*** SUPPLIED MATERIAL Section Begins ***

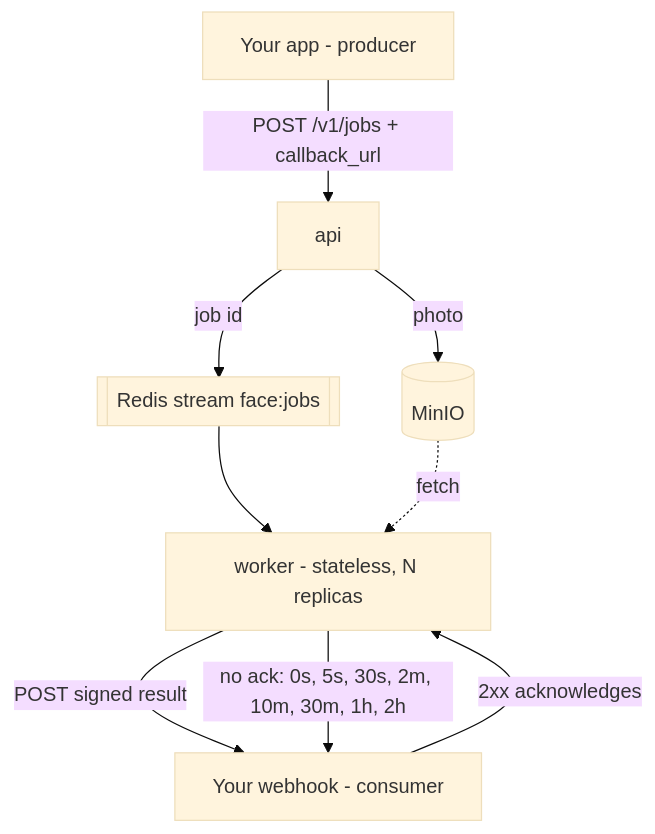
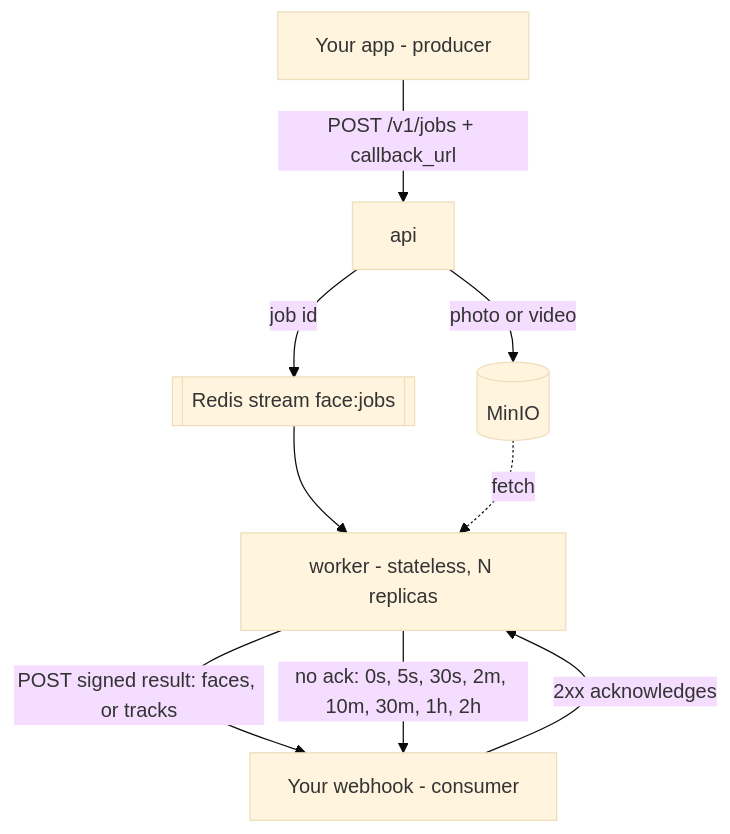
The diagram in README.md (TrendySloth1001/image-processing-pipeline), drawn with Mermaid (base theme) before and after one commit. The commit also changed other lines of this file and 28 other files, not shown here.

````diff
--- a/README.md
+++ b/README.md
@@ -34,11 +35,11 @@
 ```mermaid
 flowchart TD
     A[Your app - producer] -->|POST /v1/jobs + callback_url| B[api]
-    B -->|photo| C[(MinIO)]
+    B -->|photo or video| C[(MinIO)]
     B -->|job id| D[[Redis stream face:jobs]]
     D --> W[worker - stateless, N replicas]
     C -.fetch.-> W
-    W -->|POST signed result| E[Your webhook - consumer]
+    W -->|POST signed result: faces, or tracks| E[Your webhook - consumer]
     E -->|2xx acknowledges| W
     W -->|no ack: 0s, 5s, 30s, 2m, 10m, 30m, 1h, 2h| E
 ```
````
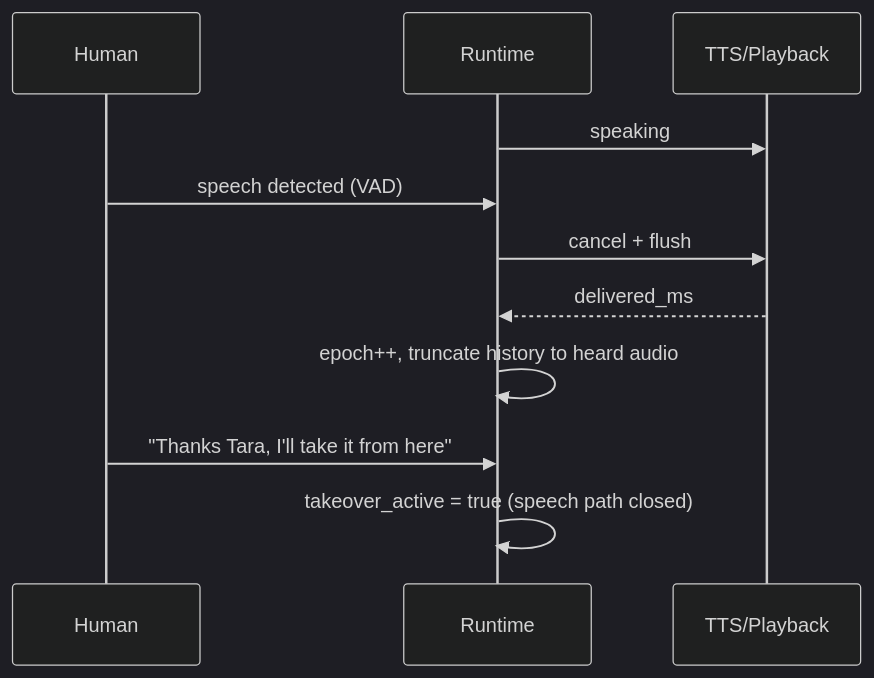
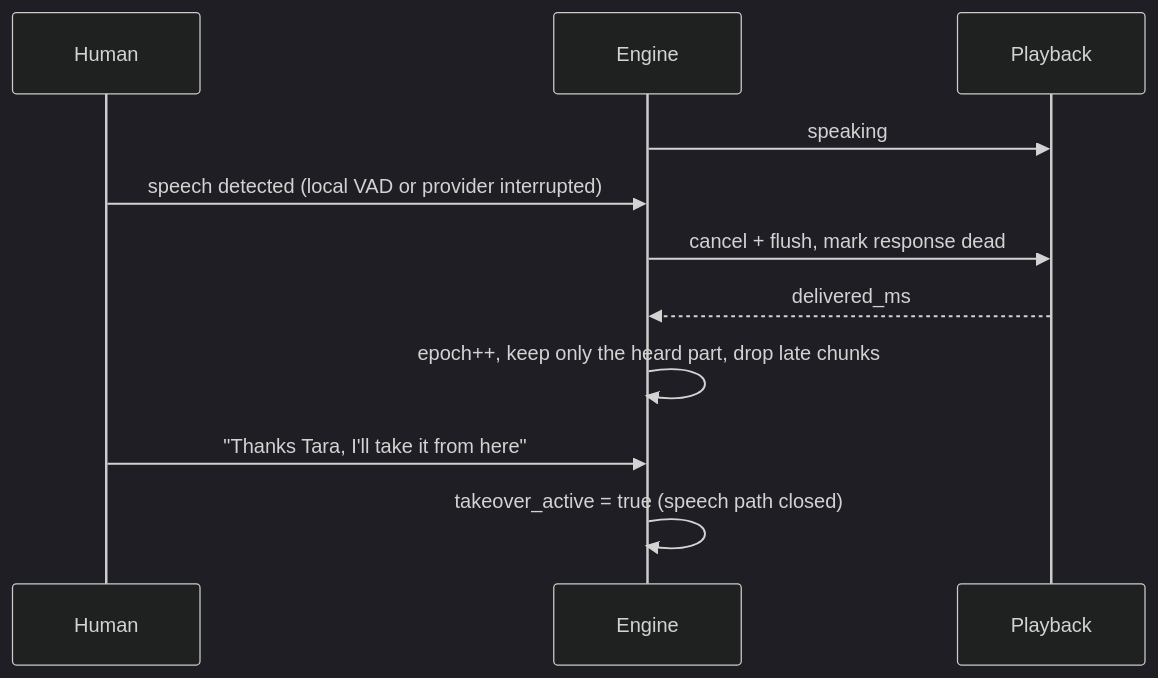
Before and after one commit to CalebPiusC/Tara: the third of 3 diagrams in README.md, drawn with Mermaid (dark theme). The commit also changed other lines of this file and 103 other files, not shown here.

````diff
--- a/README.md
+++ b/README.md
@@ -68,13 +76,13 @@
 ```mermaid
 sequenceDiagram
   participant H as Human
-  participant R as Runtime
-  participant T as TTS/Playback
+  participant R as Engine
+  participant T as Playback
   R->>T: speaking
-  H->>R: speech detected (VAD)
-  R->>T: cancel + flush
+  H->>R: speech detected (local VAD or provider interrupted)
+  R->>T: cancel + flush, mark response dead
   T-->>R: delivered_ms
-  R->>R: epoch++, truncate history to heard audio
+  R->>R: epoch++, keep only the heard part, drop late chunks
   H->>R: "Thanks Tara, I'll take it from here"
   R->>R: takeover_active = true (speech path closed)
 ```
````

*** SUPPLIED MATERIAL Section Ends ***

Could you output all of the entries above exactly? Leave the pictures out.

EXERCISE OUTPUT:
The diagram in README.md (TrendySloth1001/image-processing-pipeline), drawn with Mermaid (base theme) before and after one commit. The commit also changed other lines of this file and 28 other files, not shown here.

````diff
--- a/README.md
+++ b/README.md
@@ -34,11 +35,11 @@
 ```mermaid
 flowchart TD
     A[Your app - producer] -->|POST /v1/jobs + callback_url| B[api]
-    B -->|photo| C[(MinIO)]
+    B -->|photo or video| C[(MinIO)]
     B -->|job id| D[[Redis stream face:jobs]]
     D --> W[worker - stateless, N replicas]
     C -.fetch.-> W
-    W -->|POST signed result| E[Your webhook - consumer]
+    W -->|POST signed result: faces, or tracks| E[Your webhook - consumer]
     E -->|2xx acknowledges| W
     W -->|no ack: 0s, 5s, 30s, 2m, 10m, 30m, 1h, 2h| E
 ```
````
Before and after one commit to CalebPiusC/Tara: the third of 3 diagrams in README.md, drawn with Mermaid (dark theme). The commit also changed other lines of this file and 103 other files, not shown here.

````diff
--- a/README.md
+++ b/README.md
@@ -68,13 +76,13 @@
 ```mermaid
 sequenceDiagram
   participant H as Human
-  participant R as Runtime
-  participant T as TTS/Playback
+  participant R as Engine
+  participant T as Playback
   R->>T: speaking
-  H->>R: speech detected (VAD)
-  R->>T: cancel + flush
+  H->>R: speech detected (local VAD or provider interrupted)
+  R->>T: cancel + flush, mark response dead
   T-->>R: delivered_ms
-  R->>R: epoch++, truncate history to heard audio
+  R->>R: epoch++, keep only the heard part, drop late chunks
   H->>R: "Thanks Tara, I'll take it from here"
   R->>R: takeover_active = true (speech path closed)
 ```
````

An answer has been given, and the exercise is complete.